The 1950’s saw Burrwood become a weather and hurricane station which the United States Weather Bureau manned. In those days, the city had vibrant signs of life with families, homes, and schools. No signs of life (other than aquatic life) remain today.
Torras, Louisiana (Pointe Coupee Parish)
This town was founded in 1902 with the expectation of being an important shipping and railroad city because of its prime location. However, some may say this ghost town was cursed, considering the series of events that lead to its abandonment.
Ten years after it was founded the town levee gave way in the great Mississippi River flood. In 1927, Torras again suffered a levee break in the Great Flood of that year. The town was all but destroyed, but managed a moderate rebuild with its last dying breaths.
But it wasn’t water that killed off the town of Torras. The community was crushed when the railroad relocated some years later. Not a single building marks the location of the town that ceased to exist.
La Balize, Louisiana (Plaquemines Parish)
La Balize was first inhabited in 1699. Sadly, this oldest Louisiana French settlement met with disasters from which it never recovered. The town goes down in history for its economic importance to the area. Several hurricanes hit La Balize, then in 1740 it was washed away.
The town was rebuilt and renamed, but the death blow was a hurricane in 1860, when all residents fled the town. All traces of this ghost town were subsequently erased by another hurricane in 1865.
East Krotz Springs, Louisiana (Pointe Coupee Parish)
At the turn of the 20th century, this (now) abandoned town was a lumbering operation hub. The eventual cause of death was slow drowning. The same levee broke two years in a row (1912 and 1913) and flooded the area. In the years 1973 and 2011, East Krotz Springs was entirely submerged because floodgates were opened to relieve high water levels on the Mississippi River.
Like many ghost towns, not a trace remains of its residents or structures.
Alberta, Louisiana (Bienville Parish)
Alberta saw success during the timber boom at the turn of the century. It was a lumber camp and sawmill town that grew by leaps and bounds with a sawmill, church, school, stores, and more.

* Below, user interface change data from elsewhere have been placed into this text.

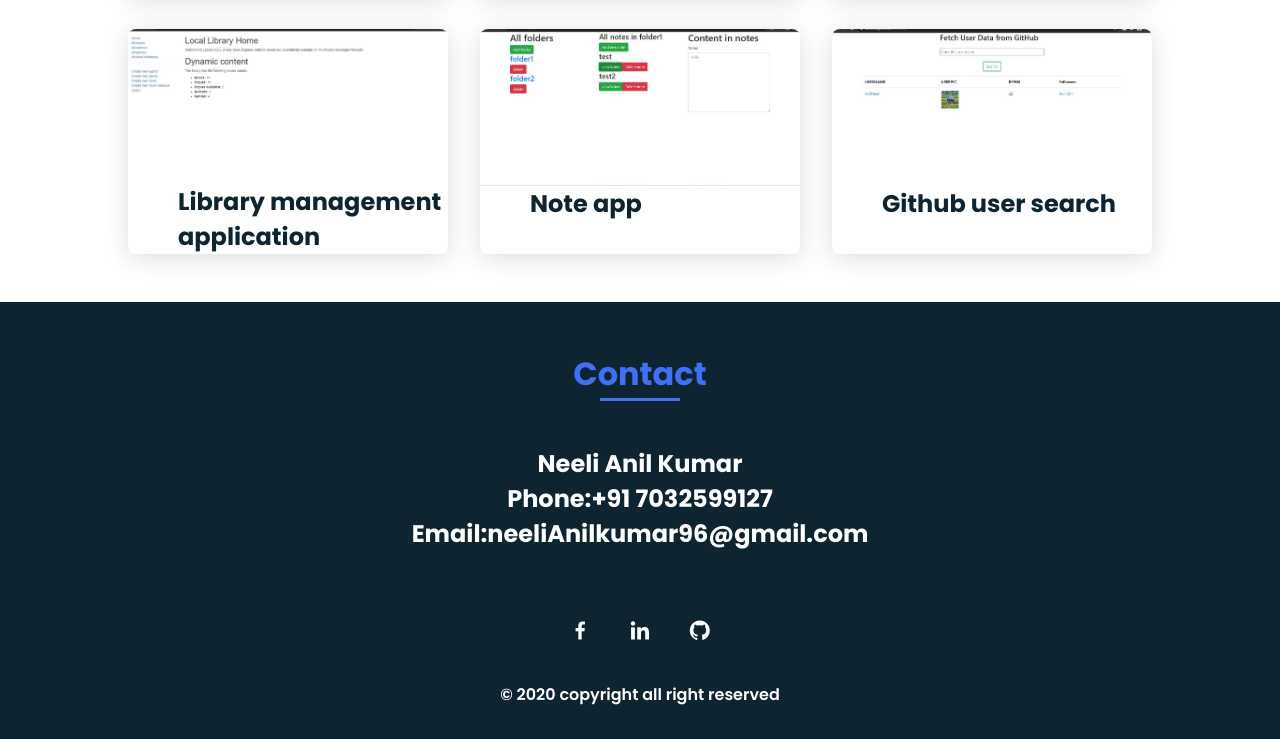
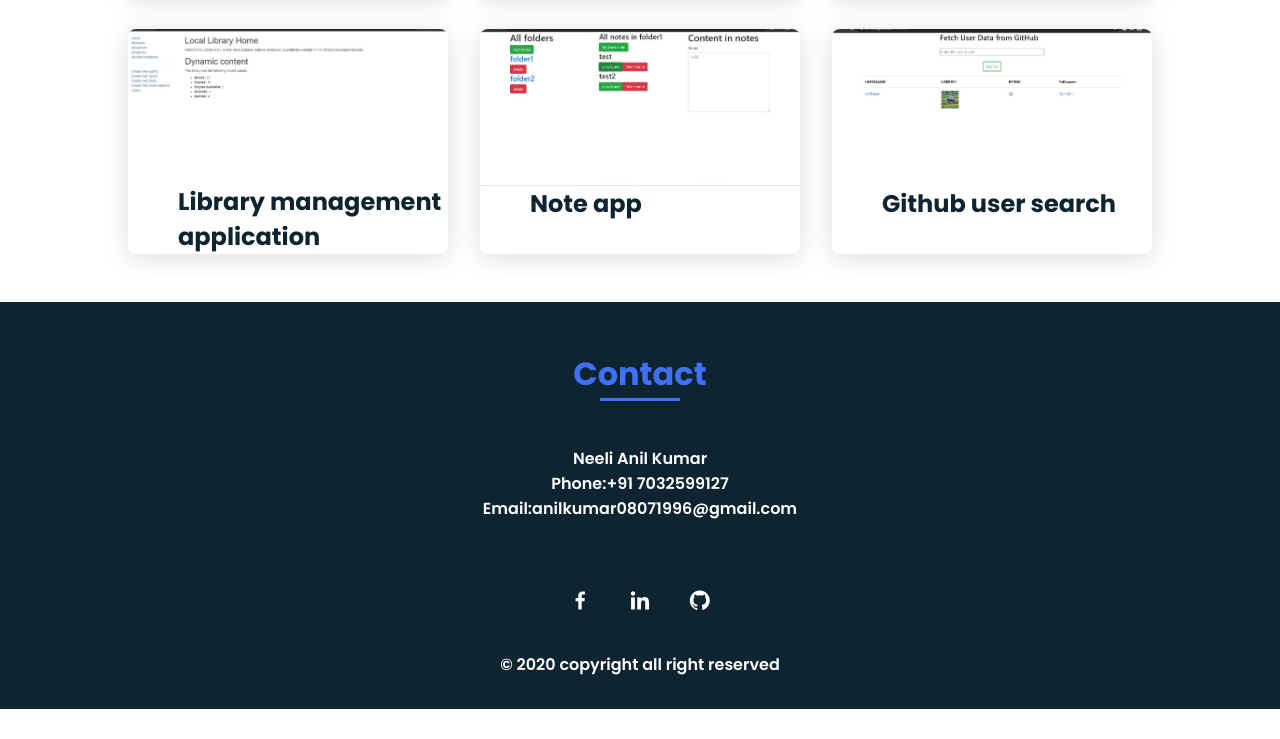
Before and after one commit to AnilNeeli/AnilKumar, a plain HTML site: page index.html in a window 1280 px wide. Shown: the part 2461-3200 px from the top of the page. After the commit the page ends 3170 px from the top, so only its background shows below. Drawn offline with nearby package versions, Linux system fonts and the light colour scheme.

Commit message:
Update index.html

```diff
--- a/index.html
+++ b/index.html
@@ -183,9 +183,9 @@
 
                 <div class="contact__container bd-grid">
 
-                        <H1>Neeli Anil Kumar</H1>
-                        <h1>Phone:+91 7032599127</h1>
-                        <h1>Email:neeliAnilkumar96@gmail.com</h1>
+                        <p>Neeli Anil Kumar</p>
+                        <p>Phone:+91 7032599127</p>
+                        <p>Email:anilkumar08071996@gmail.com</h1>
                 </div>
             </section>
         </main>
```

Many of these businesses and residential housing were blown away in a 1952 tornado.
The town rebuilt the sawmill, which remained open until the 1990’s. Alberta’s other businesses failed over the years without the sawmill industry. The area is deserted, with only open thicket to show for its existence.
Morrisonville, Louisiana (Iberville Parish)
Morrisonville met its end, not from a natural catastrophe, but by man-made disaster. The town was founded by freed slaves that settled in the community in 1889. The town’s boundaries shifted in 1921 because of levee issues.
Then, in 1958, Dow Chemical Company began to produce vinyl chloride, which found its way to wells in the area by the 1980’s. Residents were forced to sell their homes to Dow; the business was aware the pollution could result in lawsuits. All that remains of the ghost town are the cemetery and a historic marker.
Also Read: Gold Panning and Prospecting in Mississippi
Abandoned Louisiana Ghost Towns
The swamps and bayous hide many secrets from the past. Some towns still have remnants of old structures to let you know where they once stood. Others have been erased with the hand of time and nothing remains.
Flooding, sinkholes, tornados, and big business were some culprits in the death of a litany of towns in Louisiana. With no people or buildings on these sites, all that’s left in their place are history’s memories – and maybe a ghost or two?